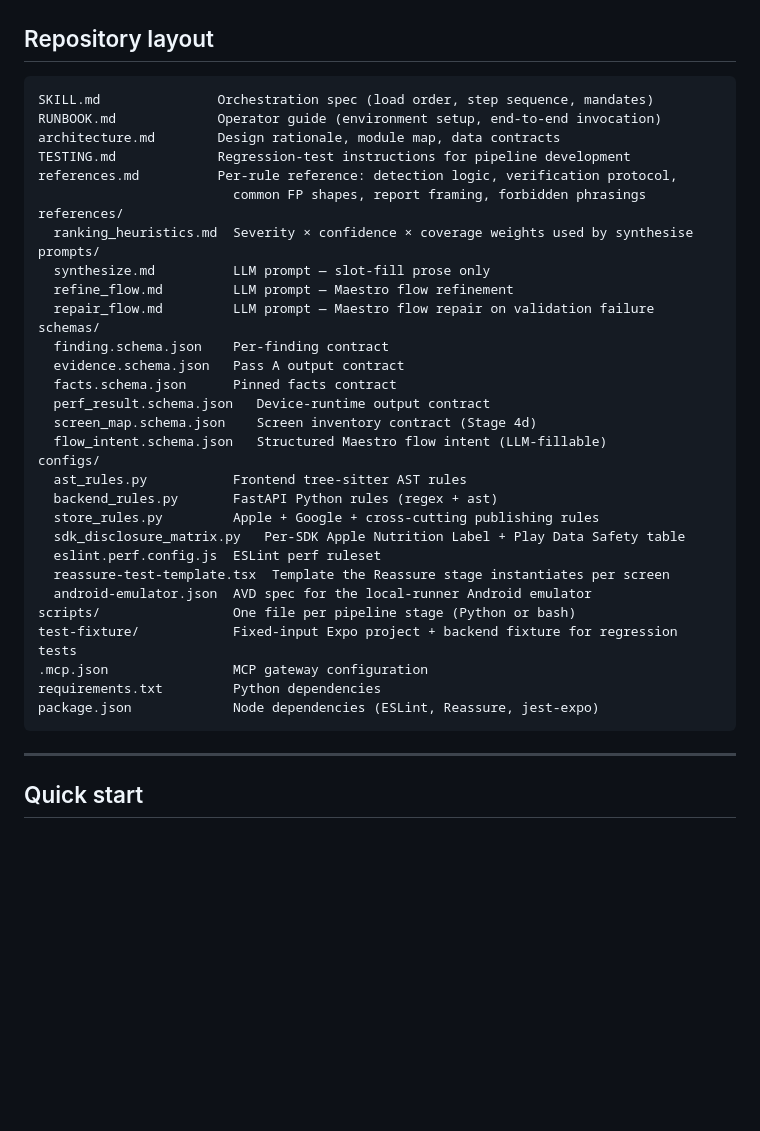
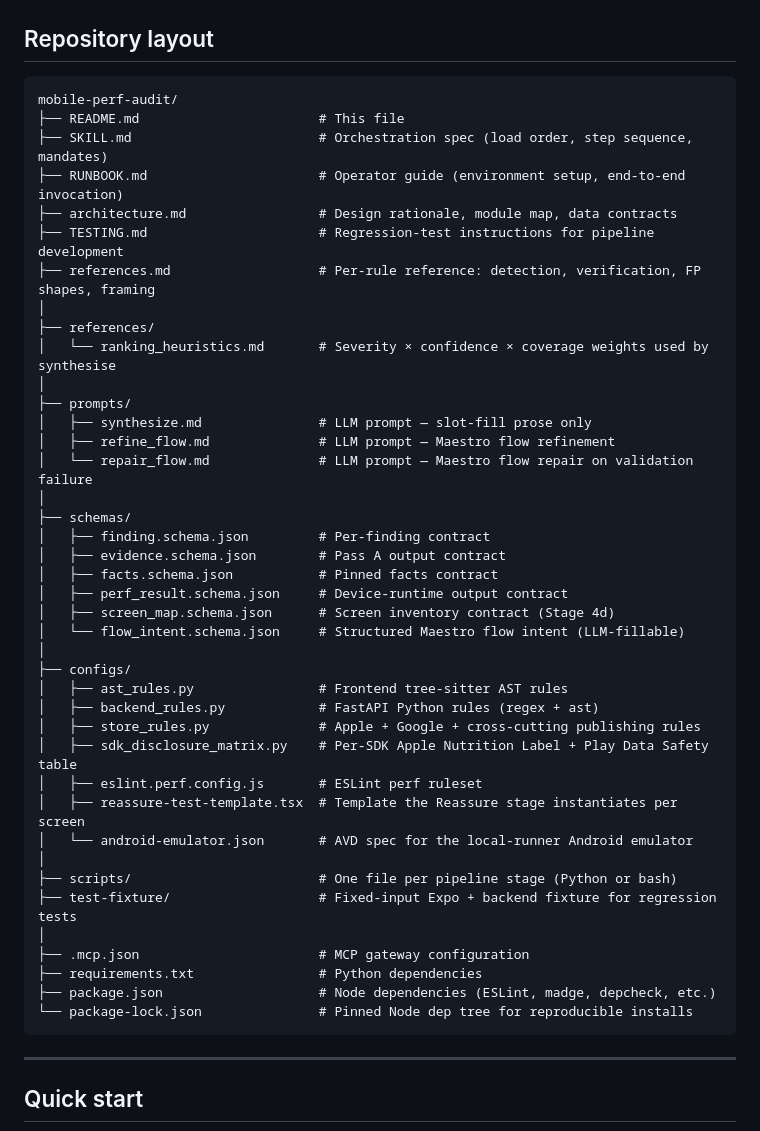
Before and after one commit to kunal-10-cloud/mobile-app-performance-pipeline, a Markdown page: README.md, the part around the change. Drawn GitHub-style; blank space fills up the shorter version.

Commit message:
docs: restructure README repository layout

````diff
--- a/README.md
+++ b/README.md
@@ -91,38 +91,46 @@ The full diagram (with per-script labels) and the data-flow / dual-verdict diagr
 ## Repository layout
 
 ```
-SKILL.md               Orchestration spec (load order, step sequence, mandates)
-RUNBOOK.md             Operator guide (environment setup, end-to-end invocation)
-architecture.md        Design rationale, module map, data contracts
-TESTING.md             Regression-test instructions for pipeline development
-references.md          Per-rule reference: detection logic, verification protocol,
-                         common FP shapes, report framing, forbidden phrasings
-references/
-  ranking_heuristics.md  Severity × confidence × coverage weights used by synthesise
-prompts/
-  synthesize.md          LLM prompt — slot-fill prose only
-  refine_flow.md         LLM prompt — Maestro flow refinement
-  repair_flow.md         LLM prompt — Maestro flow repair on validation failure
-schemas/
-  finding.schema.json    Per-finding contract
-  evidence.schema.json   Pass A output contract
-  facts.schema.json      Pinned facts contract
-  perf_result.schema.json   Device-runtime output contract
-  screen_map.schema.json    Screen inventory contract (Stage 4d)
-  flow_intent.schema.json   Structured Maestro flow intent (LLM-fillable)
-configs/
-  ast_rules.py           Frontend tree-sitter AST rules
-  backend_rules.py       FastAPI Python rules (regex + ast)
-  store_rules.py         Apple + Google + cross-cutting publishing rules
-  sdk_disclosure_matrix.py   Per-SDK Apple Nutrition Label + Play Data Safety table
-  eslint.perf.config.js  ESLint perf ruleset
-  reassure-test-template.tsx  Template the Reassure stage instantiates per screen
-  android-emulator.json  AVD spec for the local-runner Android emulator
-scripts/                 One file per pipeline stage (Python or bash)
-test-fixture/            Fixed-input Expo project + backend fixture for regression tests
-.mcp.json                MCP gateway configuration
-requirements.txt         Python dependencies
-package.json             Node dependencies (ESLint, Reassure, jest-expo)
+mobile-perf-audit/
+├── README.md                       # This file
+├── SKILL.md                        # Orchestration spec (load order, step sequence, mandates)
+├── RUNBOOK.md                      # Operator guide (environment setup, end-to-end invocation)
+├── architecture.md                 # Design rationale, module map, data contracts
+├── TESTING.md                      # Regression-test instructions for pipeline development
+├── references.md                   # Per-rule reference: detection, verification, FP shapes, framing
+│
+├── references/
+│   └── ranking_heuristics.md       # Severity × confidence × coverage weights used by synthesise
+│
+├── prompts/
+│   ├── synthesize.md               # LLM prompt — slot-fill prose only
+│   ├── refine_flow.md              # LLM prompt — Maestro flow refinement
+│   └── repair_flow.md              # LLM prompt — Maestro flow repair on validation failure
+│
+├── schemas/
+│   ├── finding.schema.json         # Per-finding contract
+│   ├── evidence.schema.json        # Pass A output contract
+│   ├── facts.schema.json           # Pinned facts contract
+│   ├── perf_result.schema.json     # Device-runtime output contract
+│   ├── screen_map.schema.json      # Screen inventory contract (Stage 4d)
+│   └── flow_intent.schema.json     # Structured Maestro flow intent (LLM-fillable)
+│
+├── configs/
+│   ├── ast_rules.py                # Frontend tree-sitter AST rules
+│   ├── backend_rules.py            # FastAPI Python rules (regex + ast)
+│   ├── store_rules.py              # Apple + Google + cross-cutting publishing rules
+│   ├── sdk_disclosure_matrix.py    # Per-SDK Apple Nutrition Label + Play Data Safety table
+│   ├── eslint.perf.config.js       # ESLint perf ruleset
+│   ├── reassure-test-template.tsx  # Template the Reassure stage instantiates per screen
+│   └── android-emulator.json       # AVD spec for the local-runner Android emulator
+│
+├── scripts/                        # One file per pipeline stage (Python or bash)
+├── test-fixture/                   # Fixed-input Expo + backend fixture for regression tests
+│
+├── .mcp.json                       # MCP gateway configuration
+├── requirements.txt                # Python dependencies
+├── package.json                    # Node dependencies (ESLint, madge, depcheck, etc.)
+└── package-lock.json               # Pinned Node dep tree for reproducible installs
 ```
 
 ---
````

•••••

**Problem requirements:**
Copy from the entries only those lines that hold the word "Apple".

**Reply:**
-  store_rules.py         Apple + Google + cross-cutting publishing rules
-  sdk_disclosure_matrix.py   Per-SDK Apple Nutrition Label + Play Data Safety table
+│   ├── store_rules.py              # Apple + Google + cross-cutting publishing rules
+│   ├── sdk_disclosure_matrix.py    # Per-SDK Apple Nutrition Label + Play Data Safety table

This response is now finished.